Meet Ilias Iatropoulos, Open Sofia’s photographer

Why Sofia is a "rough diamond" full of beautiful contrasts

Written and photos by Ilias Iatropoulos, edited by Tamar Weisert.


I was born and raised in Greece by a Greek father and a Bulgarian mother. My curiosity about Bulgaria grew over the years, and in combination with my love of foreign languages ​​and cultures, I chose Balkan studies as my subject of study, focusing on Bulgaria.

While I was a student, I visited Sofia a few times, mainly for university conferences. After a year of Erasmus at Sofia University during the 2015-2016 academic year, I was determined to return. And so I did, after graduating from my school in Greece. Things upon my return to Bulgaria were quite different but no less exciting.

Sofia is a city of contradictions. New vs. old. Big and small at the same time. Quiet yet LOUD. Conservative, though sometimes extravagant. Grey as well as green. This set of contrasts appealed to me, and it only continued to grow on me over time.

Another positive about Sofia is the sense of freedom you get, like in any big city. Due to the fact the city is - as a dear friend of mine once said, a "rough diamond"- it's almost like it gives you a higher degree of independence to redefine yourself. A redefinition that happened to me was discovering my passion for photography and technology back in 2016's Sofia, thus altering my point of view for the future by 180 degrees.

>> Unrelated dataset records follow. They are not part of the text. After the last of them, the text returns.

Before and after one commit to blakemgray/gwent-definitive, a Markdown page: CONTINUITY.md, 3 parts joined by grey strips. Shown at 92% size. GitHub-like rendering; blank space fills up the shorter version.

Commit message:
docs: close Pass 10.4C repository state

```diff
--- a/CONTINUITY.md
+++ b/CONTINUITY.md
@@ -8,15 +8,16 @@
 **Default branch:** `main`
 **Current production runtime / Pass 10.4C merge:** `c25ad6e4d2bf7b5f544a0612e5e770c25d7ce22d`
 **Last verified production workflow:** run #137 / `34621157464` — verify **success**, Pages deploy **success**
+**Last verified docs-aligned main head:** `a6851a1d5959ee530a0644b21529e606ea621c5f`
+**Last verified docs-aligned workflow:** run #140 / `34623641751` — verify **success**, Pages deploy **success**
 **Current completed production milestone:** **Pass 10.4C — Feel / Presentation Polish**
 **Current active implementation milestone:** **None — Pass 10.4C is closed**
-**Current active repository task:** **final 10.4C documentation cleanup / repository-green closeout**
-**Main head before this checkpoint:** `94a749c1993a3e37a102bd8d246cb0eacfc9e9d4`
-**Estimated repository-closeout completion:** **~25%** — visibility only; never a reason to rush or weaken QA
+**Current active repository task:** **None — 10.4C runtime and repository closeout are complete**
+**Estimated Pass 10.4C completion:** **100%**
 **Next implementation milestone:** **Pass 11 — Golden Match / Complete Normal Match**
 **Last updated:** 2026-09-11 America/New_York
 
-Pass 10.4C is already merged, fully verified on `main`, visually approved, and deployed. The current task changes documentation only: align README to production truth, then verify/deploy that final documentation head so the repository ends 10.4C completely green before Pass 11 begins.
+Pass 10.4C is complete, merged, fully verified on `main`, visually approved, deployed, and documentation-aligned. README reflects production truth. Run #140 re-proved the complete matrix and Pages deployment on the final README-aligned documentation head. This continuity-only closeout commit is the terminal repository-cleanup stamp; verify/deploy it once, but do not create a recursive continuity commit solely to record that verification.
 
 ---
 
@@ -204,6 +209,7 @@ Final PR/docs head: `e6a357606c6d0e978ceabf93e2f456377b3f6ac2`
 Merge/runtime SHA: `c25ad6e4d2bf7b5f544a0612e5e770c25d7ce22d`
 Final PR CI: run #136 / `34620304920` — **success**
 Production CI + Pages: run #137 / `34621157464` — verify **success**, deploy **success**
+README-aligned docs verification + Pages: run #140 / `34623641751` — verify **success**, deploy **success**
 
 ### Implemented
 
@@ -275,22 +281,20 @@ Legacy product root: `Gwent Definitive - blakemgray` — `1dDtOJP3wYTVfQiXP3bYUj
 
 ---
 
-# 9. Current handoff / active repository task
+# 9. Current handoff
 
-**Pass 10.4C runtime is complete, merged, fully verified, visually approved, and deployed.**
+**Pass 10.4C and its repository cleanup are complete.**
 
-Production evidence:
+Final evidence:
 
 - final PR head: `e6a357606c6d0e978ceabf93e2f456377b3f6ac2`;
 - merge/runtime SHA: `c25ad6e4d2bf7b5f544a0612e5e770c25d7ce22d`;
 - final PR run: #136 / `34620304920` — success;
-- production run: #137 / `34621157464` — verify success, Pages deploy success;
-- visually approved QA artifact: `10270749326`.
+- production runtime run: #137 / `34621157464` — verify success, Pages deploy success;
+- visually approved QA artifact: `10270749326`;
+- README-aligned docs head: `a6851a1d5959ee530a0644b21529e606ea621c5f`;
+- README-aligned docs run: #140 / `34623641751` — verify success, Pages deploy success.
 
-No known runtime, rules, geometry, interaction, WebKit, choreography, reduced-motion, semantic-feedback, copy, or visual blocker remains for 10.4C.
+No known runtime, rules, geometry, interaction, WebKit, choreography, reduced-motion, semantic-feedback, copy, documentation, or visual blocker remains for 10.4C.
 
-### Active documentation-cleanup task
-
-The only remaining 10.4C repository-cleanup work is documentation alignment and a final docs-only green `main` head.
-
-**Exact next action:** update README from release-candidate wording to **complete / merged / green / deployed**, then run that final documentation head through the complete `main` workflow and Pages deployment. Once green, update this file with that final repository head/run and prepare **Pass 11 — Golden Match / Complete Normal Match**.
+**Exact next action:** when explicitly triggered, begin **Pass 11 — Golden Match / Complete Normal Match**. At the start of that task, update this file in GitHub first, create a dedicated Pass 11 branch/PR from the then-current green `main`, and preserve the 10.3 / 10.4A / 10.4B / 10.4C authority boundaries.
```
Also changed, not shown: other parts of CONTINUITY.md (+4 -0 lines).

Also parks, green space, and once again PARKS! As the son of a forest guard, I have a thing for nature and mountains. In Sofia, not only do you have Vitosha practically within walking distance, there are quite a few places in the city that make you feel surrounded by nature.

It would be a total miss if I didn't mention that one of the main reasons for my moving here was the better economic conditions in Sofia. There were many job opportunities here for expats, combined with affordable pricing, at a time when Greece was in a deep recession. It is pretty ironic how things can change over a few decades, keeping in mind that my mother had come to Greece from Bulgaria in search of a better life.

It is no coincidence that many foreigners come here to live. The mix of old and new seems to attract people from different ethnicities and with different tastes. Combined with the affordable lifestyle, Sofia is an appealing life choice to people who are seeking a more laid-back routine without losing out on the perks of living in a capital city. And yet Bulgarians seem surprised by this. Some of them even take these things for granted.

Living in Sofia is a continuous work in progress. I find that somehow I am growing together with the constant changes happening to the city in recent years. It is bizarrely rewarding to live in another country in your early 20's and to feel like both a foreigner and a local at the same time.

Sofia also allowed me to become more active in a field I was always interested in - personal development - by being a volunteer at NGO Synergy Bulgaria for over a year now. Moreover, the fact that the city is located in the center of the Balkan peninsula sparked the idea behind several Balkan trips, which I captured in a series of photos for my personal photography project/Facebook page, called BalkanFaces.

Although I love Greece, I wouldn't consider moving back for numerous reasons, mostly because I enjoy the sense of independence here. I cannot say the same, though, about transferring to another country in the future. I feel like my goal of getting to know my second homeland is halfway complete, so from there onwards, who knows what new desires will prevail?

My piece of advice to a newcomer in Bulgaria? Be open. Be bold. And don't forget to spend some time with random babas - they are wiser than the wisest of monks.